Action item: Using the listing below, say how many lines have the string "size" in them, giving the number alone.

** Opening Material supplied block **

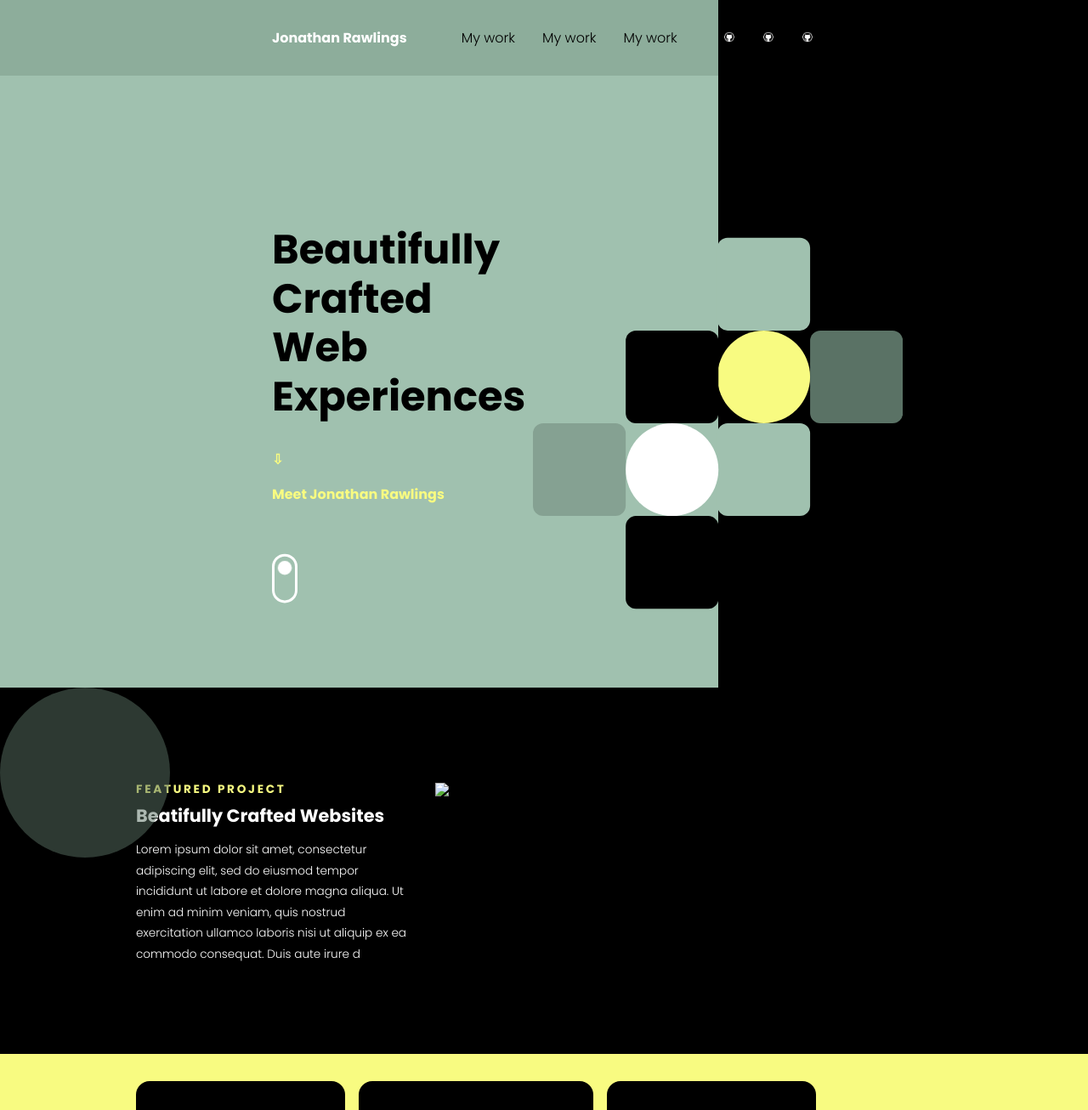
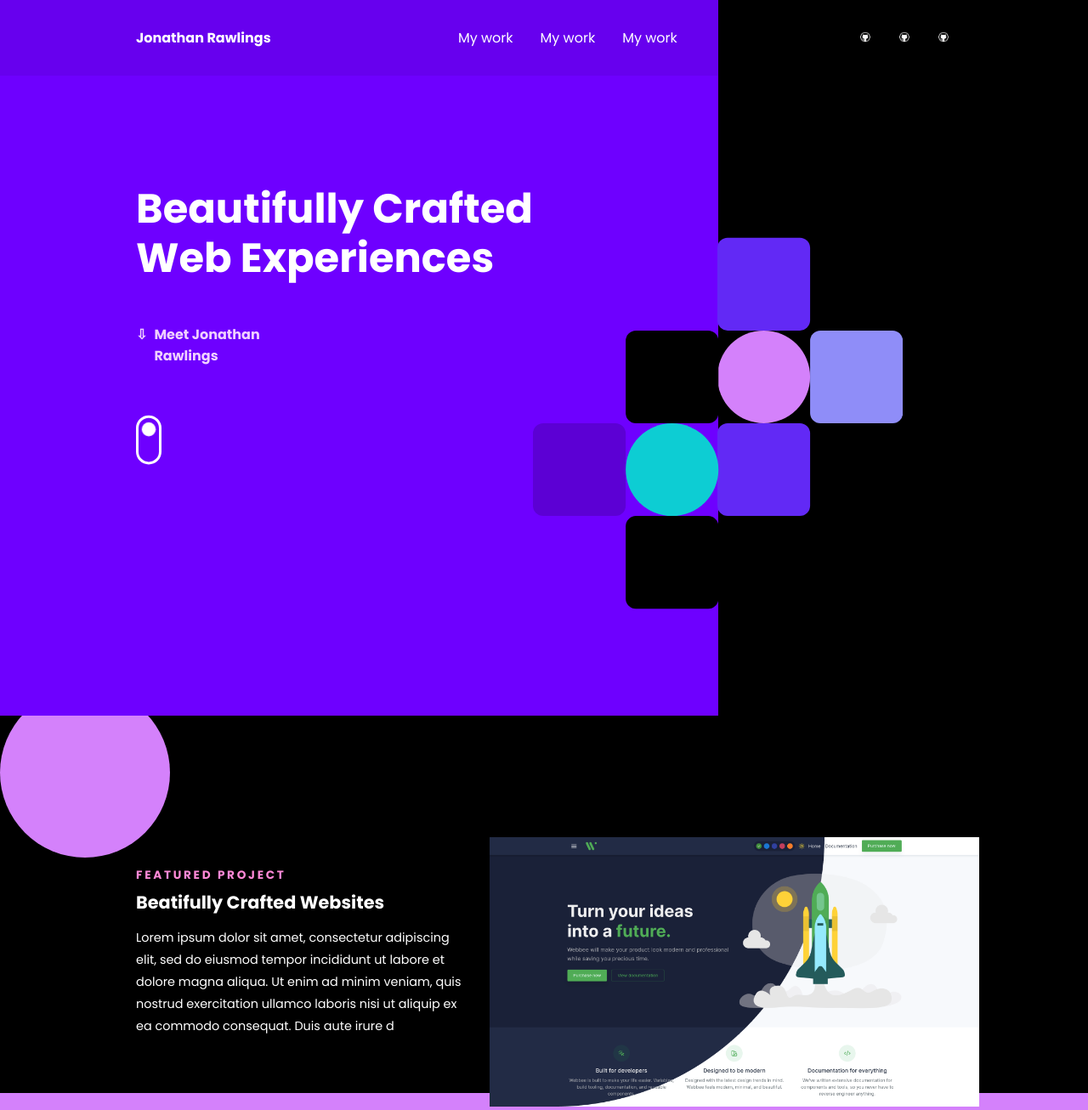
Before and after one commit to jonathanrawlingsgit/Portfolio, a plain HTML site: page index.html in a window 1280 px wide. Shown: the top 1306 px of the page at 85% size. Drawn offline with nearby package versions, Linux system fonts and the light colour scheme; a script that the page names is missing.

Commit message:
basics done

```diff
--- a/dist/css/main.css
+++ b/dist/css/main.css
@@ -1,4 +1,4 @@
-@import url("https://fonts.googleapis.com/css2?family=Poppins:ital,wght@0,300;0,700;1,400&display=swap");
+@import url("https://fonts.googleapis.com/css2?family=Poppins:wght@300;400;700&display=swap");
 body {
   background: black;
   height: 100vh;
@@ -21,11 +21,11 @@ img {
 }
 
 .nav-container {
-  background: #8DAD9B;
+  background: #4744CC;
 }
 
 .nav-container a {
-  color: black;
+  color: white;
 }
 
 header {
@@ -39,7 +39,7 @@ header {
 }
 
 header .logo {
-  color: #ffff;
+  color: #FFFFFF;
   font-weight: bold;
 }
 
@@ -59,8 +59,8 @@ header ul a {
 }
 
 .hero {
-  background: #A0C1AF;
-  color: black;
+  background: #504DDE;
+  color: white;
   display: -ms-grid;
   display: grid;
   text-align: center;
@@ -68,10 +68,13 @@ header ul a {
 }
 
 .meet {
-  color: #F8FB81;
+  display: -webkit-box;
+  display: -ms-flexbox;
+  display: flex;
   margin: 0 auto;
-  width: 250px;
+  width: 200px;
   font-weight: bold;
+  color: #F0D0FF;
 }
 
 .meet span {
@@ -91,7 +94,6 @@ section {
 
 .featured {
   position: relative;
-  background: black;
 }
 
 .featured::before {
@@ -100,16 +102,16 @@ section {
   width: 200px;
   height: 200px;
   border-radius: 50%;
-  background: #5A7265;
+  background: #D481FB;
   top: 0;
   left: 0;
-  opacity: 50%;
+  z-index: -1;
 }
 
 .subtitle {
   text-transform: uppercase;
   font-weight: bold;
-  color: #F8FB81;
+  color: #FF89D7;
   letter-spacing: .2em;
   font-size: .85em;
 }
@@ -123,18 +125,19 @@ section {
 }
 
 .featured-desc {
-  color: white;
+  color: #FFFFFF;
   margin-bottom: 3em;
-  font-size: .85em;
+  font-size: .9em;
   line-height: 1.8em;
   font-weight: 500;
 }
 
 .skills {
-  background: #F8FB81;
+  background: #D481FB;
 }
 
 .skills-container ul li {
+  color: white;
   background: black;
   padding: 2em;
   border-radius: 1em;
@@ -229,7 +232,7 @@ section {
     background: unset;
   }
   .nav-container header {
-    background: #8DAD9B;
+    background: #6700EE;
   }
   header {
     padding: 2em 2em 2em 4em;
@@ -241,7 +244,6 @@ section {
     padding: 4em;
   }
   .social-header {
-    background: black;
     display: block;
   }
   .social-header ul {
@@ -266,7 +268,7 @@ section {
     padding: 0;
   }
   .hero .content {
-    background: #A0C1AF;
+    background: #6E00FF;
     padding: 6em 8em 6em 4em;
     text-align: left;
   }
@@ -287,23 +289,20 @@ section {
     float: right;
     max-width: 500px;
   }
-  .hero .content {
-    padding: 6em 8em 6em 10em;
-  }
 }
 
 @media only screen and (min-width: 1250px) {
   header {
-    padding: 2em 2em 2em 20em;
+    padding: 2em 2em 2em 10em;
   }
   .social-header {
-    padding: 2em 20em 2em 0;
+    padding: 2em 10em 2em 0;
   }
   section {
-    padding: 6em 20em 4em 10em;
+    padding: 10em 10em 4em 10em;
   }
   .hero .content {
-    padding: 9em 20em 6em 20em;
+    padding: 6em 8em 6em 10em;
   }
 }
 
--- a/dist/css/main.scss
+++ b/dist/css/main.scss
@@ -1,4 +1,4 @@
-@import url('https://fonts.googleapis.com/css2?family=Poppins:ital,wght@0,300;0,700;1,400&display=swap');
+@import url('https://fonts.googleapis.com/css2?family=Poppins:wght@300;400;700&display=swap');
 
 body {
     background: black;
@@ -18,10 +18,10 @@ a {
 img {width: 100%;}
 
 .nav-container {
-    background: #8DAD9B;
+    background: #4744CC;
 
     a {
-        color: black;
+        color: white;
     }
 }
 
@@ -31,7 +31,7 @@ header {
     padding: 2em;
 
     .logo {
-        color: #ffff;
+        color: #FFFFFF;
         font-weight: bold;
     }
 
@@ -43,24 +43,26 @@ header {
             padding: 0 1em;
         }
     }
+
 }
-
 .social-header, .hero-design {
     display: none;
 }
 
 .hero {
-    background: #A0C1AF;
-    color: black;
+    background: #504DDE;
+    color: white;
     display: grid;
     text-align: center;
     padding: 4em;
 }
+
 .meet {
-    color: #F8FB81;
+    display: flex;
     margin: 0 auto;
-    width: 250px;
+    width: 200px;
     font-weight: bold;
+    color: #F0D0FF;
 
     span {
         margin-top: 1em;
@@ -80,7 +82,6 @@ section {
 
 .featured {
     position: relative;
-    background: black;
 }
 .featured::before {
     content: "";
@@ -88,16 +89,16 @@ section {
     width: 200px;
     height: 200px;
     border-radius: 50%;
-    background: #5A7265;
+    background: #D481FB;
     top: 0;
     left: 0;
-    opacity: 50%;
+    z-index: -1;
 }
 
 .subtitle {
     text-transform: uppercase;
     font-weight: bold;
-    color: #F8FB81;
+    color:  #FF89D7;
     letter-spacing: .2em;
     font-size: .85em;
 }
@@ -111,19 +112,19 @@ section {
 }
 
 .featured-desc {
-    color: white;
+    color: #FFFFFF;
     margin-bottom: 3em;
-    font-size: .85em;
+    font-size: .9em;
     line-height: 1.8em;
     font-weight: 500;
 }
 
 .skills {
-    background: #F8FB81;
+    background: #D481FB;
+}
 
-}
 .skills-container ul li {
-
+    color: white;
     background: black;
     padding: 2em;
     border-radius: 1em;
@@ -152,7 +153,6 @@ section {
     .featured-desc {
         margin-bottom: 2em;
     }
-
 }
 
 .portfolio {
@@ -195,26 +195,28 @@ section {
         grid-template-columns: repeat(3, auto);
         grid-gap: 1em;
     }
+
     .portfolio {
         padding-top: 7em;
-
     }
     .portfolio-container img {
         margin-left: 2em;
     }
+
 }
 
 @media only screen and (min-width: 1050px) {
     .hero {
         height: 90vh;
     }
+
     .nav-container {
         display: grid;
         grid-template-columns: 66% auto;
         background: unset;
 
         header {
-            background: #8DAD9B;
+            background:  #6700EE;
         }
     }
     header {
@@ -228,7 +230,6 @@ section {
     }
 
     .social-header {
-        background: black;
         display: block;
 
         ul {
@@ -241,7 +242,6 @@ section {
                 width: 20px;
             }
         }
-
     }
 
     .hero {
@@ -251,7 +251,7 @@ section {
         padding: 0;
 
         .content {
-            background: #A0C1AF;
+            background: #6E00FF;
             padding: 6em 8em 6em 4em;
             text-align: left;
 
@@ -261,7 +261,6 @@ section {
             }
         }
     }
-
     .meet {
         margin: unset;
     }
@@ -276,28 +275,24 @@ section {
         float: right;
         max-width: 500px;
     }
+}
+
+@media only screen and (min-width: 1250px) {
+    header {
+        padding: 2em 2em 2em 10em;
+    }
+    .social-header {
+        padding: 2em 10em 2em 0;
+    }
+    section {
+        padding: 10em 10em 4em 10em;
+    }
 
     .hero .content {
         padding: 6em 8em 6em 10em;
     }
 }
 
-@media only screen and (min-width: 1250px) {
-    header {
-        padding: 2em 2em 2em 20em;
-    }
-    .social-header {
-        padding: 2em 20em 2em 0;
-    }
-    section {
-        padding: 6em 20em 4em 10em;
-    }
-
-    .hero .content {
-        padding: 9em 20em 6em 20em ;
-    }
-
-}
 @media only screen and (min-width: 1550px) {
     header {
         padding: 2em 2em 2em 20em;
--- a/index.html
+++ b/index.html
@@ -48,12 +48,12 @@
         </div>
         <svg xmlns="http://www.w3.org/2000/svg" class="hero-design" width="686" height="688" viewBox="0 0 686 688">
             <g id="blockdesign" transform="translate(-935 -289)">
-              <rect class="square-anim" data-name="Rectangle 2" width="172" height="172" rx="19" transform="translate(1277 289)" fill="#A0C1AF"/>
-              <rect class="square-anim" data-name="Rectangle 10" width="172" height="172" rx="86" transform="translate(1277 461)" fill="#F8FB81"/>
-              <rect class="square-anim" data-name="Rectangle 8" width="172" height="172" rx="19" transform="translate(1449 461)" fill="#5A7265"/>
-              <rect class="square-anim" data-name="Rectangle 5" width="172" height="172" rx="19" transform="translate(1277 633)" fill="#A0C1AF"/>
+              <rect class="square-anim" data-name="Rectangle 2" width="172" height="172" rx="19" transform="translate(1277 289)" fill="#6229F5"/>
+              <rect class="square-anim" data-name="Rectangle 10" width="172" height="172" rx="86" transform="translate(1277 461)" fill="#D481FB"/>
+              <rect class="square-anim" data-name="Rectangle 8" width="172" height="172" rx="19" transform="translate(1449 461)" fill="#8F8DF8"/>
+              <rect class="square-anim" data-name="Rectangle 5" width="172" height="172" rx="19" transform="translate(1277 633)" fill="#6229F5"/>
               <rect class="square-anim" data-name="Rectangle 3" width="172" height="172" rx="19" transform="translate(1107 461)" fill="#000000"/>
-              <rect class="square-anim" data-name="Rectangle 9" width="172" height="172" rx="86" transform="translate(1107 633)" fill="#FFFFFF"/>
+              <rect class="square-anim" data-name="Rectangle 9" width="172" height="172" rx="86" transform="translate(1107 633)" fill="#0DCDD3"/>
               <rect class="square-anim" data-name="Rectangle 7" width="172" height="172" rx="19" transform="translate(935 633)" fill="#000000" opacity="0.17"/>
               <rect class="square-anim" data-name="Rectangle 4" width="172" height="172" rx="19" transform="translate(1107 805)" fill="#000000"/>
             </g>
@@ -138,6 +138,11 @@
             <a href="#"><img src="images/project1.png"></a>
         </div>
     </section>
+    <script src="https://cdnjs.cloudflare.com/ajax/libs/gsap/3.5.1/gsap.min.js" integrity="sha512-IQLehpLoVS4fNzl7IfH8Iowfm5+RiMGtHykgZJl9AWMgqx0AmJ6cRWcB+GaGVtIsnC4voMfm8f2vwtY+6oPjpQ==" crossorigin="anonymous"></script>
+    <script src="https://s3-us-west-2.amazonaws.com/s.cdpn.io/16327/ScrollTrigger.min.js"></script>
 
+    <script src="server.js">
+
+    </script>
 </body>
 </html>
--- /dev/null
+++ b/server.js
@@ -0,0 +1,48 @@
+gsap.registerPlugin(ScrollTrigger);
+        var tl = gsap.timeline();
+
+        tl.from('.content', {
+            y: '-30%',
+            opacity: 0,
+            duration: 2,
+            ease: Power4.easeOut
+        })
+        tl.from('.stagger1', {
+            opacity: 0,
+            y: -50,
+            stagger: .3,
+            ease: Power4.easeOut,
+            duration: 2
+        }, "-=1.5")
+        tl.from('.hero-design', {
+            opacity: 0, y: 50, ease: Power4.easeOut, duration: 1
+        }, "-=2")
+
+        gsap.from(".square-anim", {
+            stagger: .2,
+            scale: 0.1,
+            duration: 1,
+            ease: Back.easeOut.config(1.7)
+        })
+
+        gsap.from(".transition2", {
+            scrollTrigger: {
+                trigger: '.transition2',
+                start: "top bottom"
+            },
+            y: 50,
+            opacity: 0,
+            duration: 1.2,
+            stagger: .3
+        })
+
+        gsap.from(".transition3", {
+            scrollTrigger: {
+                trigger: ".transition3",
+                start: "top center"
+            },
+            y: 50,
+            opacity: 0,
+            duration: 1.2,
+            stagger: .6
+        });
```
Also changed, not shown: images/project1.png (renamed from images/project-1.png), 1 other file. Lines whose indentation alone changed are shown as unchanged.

** Closing Material supplied block **

Written reply: 7